- CD Jewel Cases, sans sleeves. TWO for each lantern. Or any flat surface that can be glued together to make a box. Just make sure parts of it allow light to shine through.
- A glue gun.
- Tissue paper (don’t think you need to go out and buy this new… look in old shoe boxes and shopping bags)
- Re-usable paper: i.e. sheet music, old books, outdated maps… your class notes from Spanish 101 even!
- Battery-powered mini-tea lights. Candles. Light strings. The glow of your cat’s eyes. Anything that shines a light.
- Paint (optional)
- Yarn, string or something of the sort (optional)
- Pants (always optional)
Glue your jewel cases into a box shape, leaving the top and the bottom exposed. Pssst! This is a FANTASTIC task for the men to do. Mike was all over gluing these things together. For him it was like putting together the world’s easiest puzzle over and over. He was a jewel case-gluin’ beast.
Glue tissue paper on all sides of the jewel case that are clear (some cases will have all clear sides, and some will only be clear on half. Using both kinds totally works).
Cover the non-clear jewel case sides with some of your re-usable paper. Then cut out shapes like hearts or stars, and glue them on the tissue paper sides in whatever design suits the style of your wedding. I chose to paint flowers on some of my lanterns to give a them a little more color.

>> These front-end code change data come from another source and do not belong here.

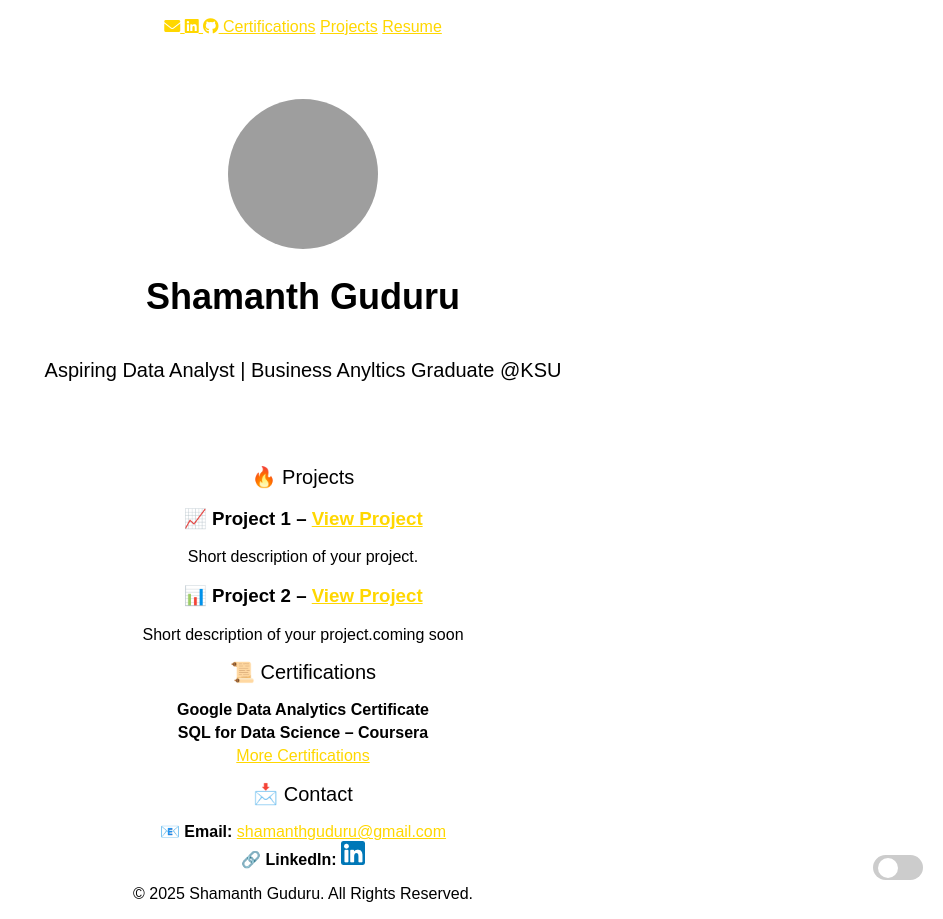
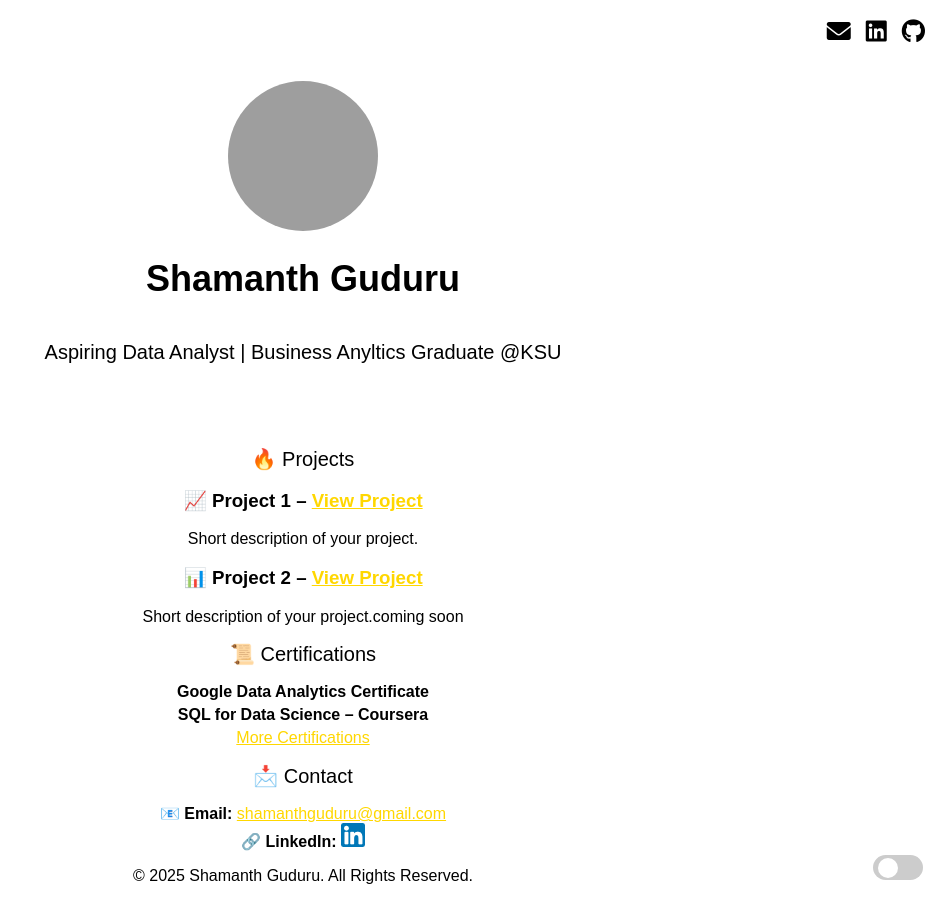
Before and after one commit to shamanthguduru/shamanthguduru.github.io, a Jekyll site: the page built from index.md, in a window 1280 px wide. Shown: the whole page, without its empty margins (337-1280 px from the left). Built offline with Jekyll 4.4.1, drawn with Linux system fonts in a browser that asks for light colours; grey boxes are pictures that could not be loaded.

Commit message:
Update default.html

```diff
--- a/_layouts/default.html
+++ b/_layouts/default.html
@@ -10,7 +10,7 @@
 </head>
 <body>
     <header>
-        <div class="nav-links">
+        <div class="social-links">
             <a href="mailto:shamanthguduru@gmail.com" target="_blank" title="Email">
                 <i class="fas fa-envelope"></i>
             </a>
@@ -20,9 +20,6 @@
             <a href="https://github.com/shamanthguduru" target="_blank" title="GitHub">
                 <i class="fab fa-github"></i>
             </a>
-            <a href="{{ '/certifications/' | relative_url }}" class="nav-item">Certifications</a>
-            <a href="{{ '/projects/' | relative_url }}" class="nav-item">Projects</a>
-            <a href="{{ '/resume/' | relative_url }}" class="nav-item">Resume</a>
         </div>
     </header>
 
```
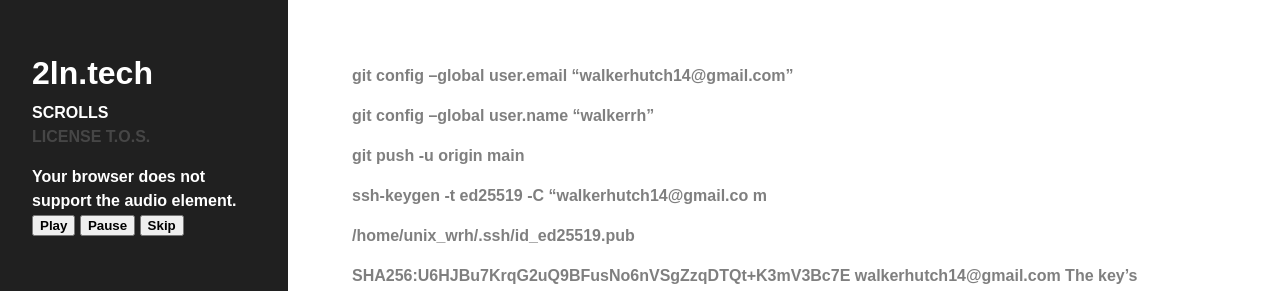
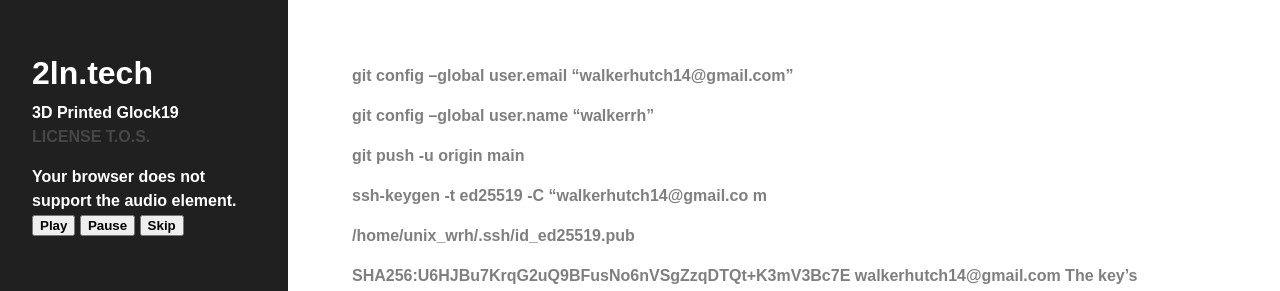
Before and after one commit to vva1kerr/vva1kerr.github.io, a Jekyll site: the page built from ssh_setup.md, in a window 1280 px wide. Shown: the top 291 px of the page. Built offline with Jekyll 4.4.1, drawn with Linux system fonts in a browser that asks for light colours; nearby versions of some CDN libraries; our own code applies the rules of GitHub Pages for plain Markdown files.

Commit message:
Update default.html

```diff
--- a/_layouts/default.html
+++ b/_layouts/default.html
@@ -17,7 +17,8 @@
             </header>
 
             <nav>
-                <a href="{{ '/SCROLLS_FOLDER/scrolls.html' | relative_url }}">SCROLLS</a>
+<!--                 <a href="{{ '/SCROLLS_FOLDER/scrolls.html' | relative_url }}">SCROLLS</a> -->
+                <a href="{{ '/SCROLLS_FOLDER/GUNS/GLOCK19/GUNS_SCROLLS.html' | relative_url }}">3D Printed Glock19</a>
             </nav>
 
             <div>
```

Place your chosen light source under the finished lantern, and there you have it! A scrappy, but beautiful alternative to illuminating your tables or your outside reception. The best part about hobo lanterns is that they can sit on a table, or be hung from above. That’s where the yarn or string would come in.
You can stack them, or let them roll solo.
These hobo lanterns use recycled Chinese character paper and outdated maps…
And scraps of wood leftover from which we built 3-D animals with!
What are some other reusable materials we could use to make Hobo Lanterns?